__What the task asks__
Exact copy, no pictures: set down every entry below as written.

*** Opening Exercise data ***

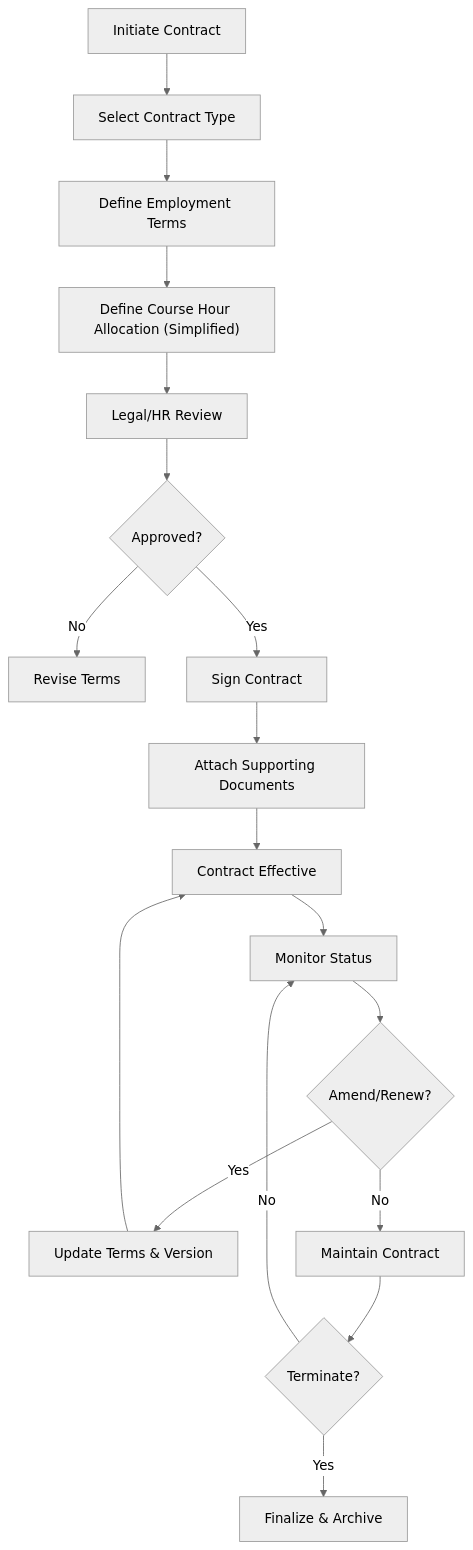
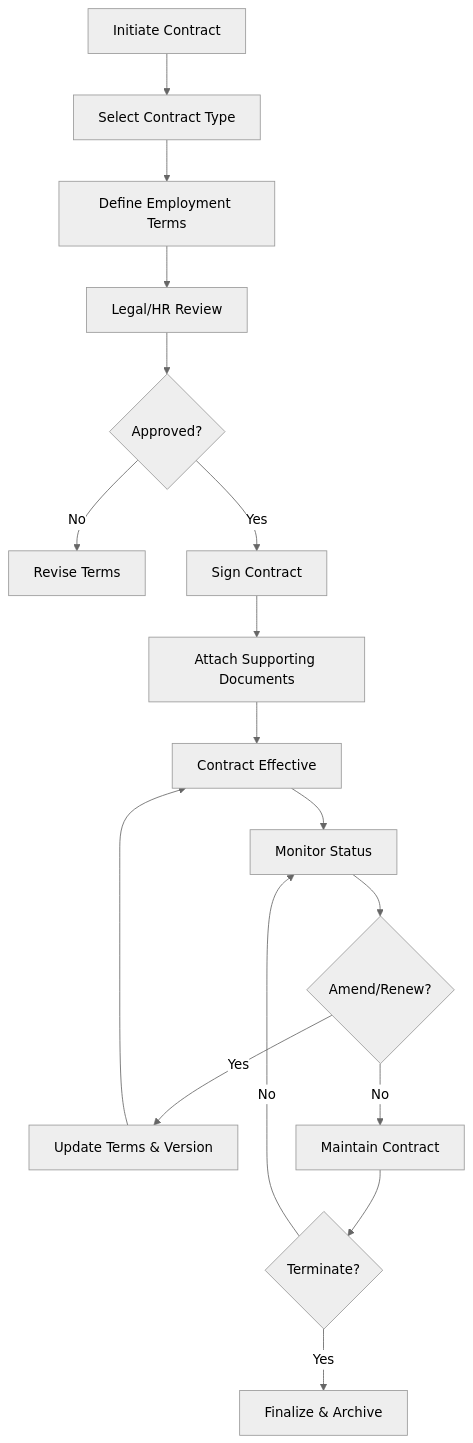
Before and after one commit to franckylab/eLISAschool: the fifth of 7 diagrams in .qoder/repowiki/en/content/Human Resources Management/Personnel Administration/Personnel Administration.md, drawn with Mermaid (neutral theme). The commit also changed other lines of this file and 21 other files, not shown here.

````diff
--- a/.qoder/repowiki/en/content/Human Resources Management/Personnel Administration/Personnel Administration.md
+++ b/.qoder/repowiki/en/content/Human Resources Management/Personnel Administration/Personnel Administration.md
@@ -317,20 +296,19 @@
 ```mermaid
 flowchart TD
 Init["Initiate Contract"] --> Type["Select Contract Type"]
 Type --> Terms["Define Employment Terms"]
-Terms --> CourseHours["Define Course Hour Allocation (Simplified)"]
-CourseHours --> Review["Legal/HR Review"]
+Terms --> Review["Legal/HR Review"]
 Review --> Approve{"Approved?"}
 Approve --> |No| Revise["Revise Terms"]
 Approve --> |Yes| Sign["Sign Contract"]
 Sign --> AttachDocs["Attach Supporting Documents"]
 AttachDocs --> Effective["Contract Effective"]
 Effective --> Monitor["Monitor Status"]
 Monitor --> Amend{"Amend/Renew?"}
 Amend --> |Yes| Update["Update Terms & Version"]
 Amend --> |No| Continue["Maintain Contract"]
 Update --> Effective
 Continue --> Terminate{"Terminate?"}
 Terminate --> |Yes| EndContract["Finalize & Archive"]
 Terminate --> |No| Monitor
 ```
````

*** Closing Exercise data ***

__Solution for this task__
Before and after one commit to franckylab/eLISAschool: the fifth of 7 diagrams in .qoder/repowiki/en/content/Human Resources Management/Personnel Administration/Personnel Administration.md, drawn with Mermaid (neutral theme). The commit also changed other lines of this file and 21 other files, not shown here.

````diff
--- a/.qoder/repowiki/en/content/Human Resources Management/Personnel Administration/Personnel Administration.md
+++ b/.qoder/repowiki/en/content/Human Resources Management/Personnel Administration/Personnel Administration.md
@@ -317,20 +296,19 @@
 ```mermaid
 flowchart TD
 Init["Initiate Contract"] --> Type["Select Contract Type"]
 Type --> Terms["Define Employment Terms"]
-Terms --> CourseHours["Define Course Hour Allocation (Simplified)"]
-CourseHours --> Review["Legal/HR Review"]
+Terms --> Review["Legal/HR Review"]
 Review --> Approve{"Approved?"}
 Approve --> |No| Revise["Revise Terms"]
 Approve --> |Yes| Sign["Sign Contract"]
 Sign --> AttachDocs["Attach Supporting Documents"]
 AttachDocs --> Effective["Contract Effective"]
 Effective --> Monitor["Monitor Status"]
 Monitor --> Amend{"Amend/Renew?"}
 Amend --> |Yes| Update["Update Terms & Version"]
 Amend --> |No| Continue["Maintain Contract"]
 Update --> Effective
 Continue --> Terminate{"Terminate?"}
 Terminate --> |Yes| EndContract["Finalize & Archive"]
 Terminate --> |No| Monitor
 ```
````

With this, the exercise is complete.